It’s been 13 years since the Conservative Party entered government. At the time X-Factor was the most popular TV show, Downton Abbey had begun its first series, and the rectangular iPhone 4 was launched by Steve Jobs – who was still alive.
There has been a huge amount of cultural and economic change since then. But the changes have perhaps been most prevalent in the Tory leadership. For instance in the same period that the party produced five Prime Ministers, there were only four different Dr Who’s.
The Conservative Party’s annual conference this week featured its latest regenerated leader: Rishi Sunak – a figure elevated to power after his two predecessors, Liz Truss and Boris Johnson had both been ousted by their peers. With an election expected next year, the conference could not have been more crucial for Sunak.
So, what did we learn from this all-important gathering? Here are Pagefield’s Top 5 takeaways:
Rail fever left people steaming
Before conference started, a story began to circulate that Sunak would pull the plug on the controversial, and hugely expensive, HS2 railway between Birmingham and Manchester. This revelation, peppering most conversations across the conference period, was largely met by an angry response in Tory party circles.
The view of many figures was summed up by ex-Chancellor George Osborne – a member of the Cabinet that championed the project – who reacted by saying it was a “great tragedy” and an “act of economic self-harm”. The Tory Mayor of Birmingham, Andy Street, even called an ad-hoc press conference to criticise the move – and there were suggestions he’d cut up his membership card.
It may have been that the story was a deliberate and strategic ‘media trail’ leak by Team Sunak but even if it was, it left many party members fuming.
Long-term decisions or short-term popularity?
The new slogan of the Prime Minister and his Cabinet during conference was: Long Term Decision for a Brighter Future – a line we may hear a lot in the run-up to the next election, now rumoured to be in Autumn 2024.
The long-term decisions announced by Sunak at conference included: Phasing out the sale of cigarettes, bringing in tougher criminal sentences for sexual murders, and replacing A and T Levels with a new ‘Advanced British Standard’.
These bold policy moves – coming on the back of the recent rollback on net zero decisions – have been received well in private research conducted by Tory HQ, but the challenge acknowledged by party activists is whether they will stand the test of time.
In the face of a country seemingly tired of Tory rule, will they be enough to keep people voting Conservative?
Trussism was on the agenda for past and present Conservatives
A core part of any political conference is policy debate at fringe events. At conference there was a co-ordinated trumpeting of Trussism (aka ‘growth’!) by the former PM’s Cabinet and supporters but many of Team Sunak’s policies were also being viewed as a thinly veiled return to her politics.
On the Monday, a keynote speech by Truss attracted a packed audience – with hundreds queuing to hear her plea to “make Britain grow again”. Among the cheerleaders was former Brexit Party leader Nigel Farage, who made his first appearance at the conference since Margaret Thatcher was leader – perhaps a sign of where Conservative ambitions now lie.

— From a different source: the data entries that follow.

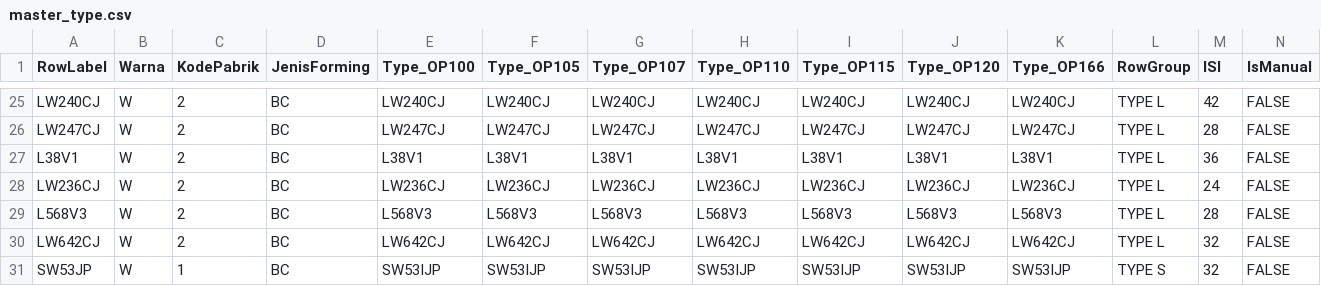
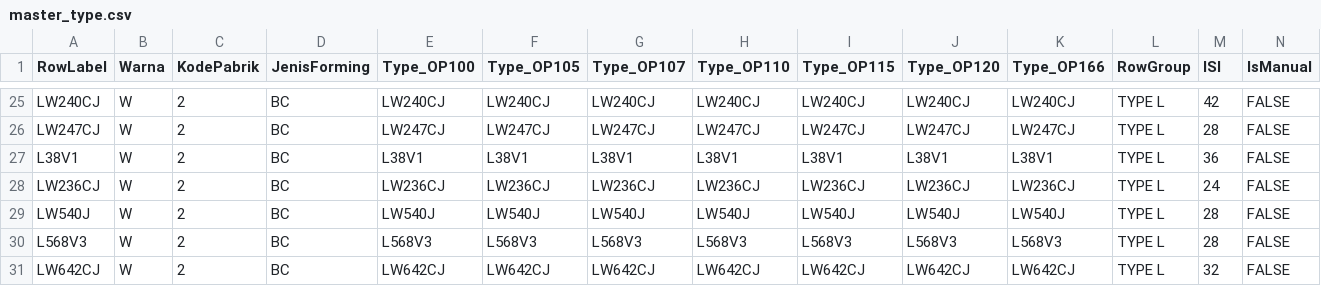
Before and after one commit to s-budiprasetyo/Rekap_Stok_Body_QC, a CSV file: master_type.csv, drawn as a sheet; only a part is shown, gaps mark what is left out; the shorter side is filled out with more unchanged rows; rows hold the shown columns only; the diff names each change by its address in the sheet, - before the commit and + after, or states it on an @@ line.

Commit message:
Update master_type.csv with new entries

```diff
--- a/master_type.csv
+++ b/master_type.csv
+row 29: LW540J | W | 2 | BC | LW540J | LW540J | LW540J | LW540J | LW540J | LW540J | LW540J | TYPE L | 28 | FALSE
```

The Tories have a youth problem – and they know it
One statistic we heard at numerous points over the course of the conference was that: only 1% of those aged 18-24 plan to vote Conservative at the next election. However, while there’s agreement among MPs that they are unpopular with Britain’s youth, it seems the party has come to terms with it – and are moving on anyway.
At an event hosted by Ipsos MORI, former Trade Secretary Dr Liam Fox recalled an anecdote from Lady Thatcher, who said: “we should not be worried by people who will never vote for us, but we should be by those who might do.” This seems to be the approach of Sunak’s party towards young people.
Businesses did turn up in full at the conference
Finally, before conference there was a great deal of speculation that businesses would not be turning up in Manchester – and would be waiting for Labour’s conference in Liverpool instead. In reality, businesses, campaigners and lobbyists turned up in droves, clearly keeping their options open on the result of the forthcoming election. Instead, it was the party members who stayed away – with official figures showing 800 fewer attended this year compared to 2021. This was most visible in the main hall, where many Cabinet ministers delivered speeches to empty seats.
All eyes will now be on Keir Starmer at next week’s Labour conference in Liverpool. Can the man seen by many as Britain’s new leader in waiting articulate a more centralised vision for the UK?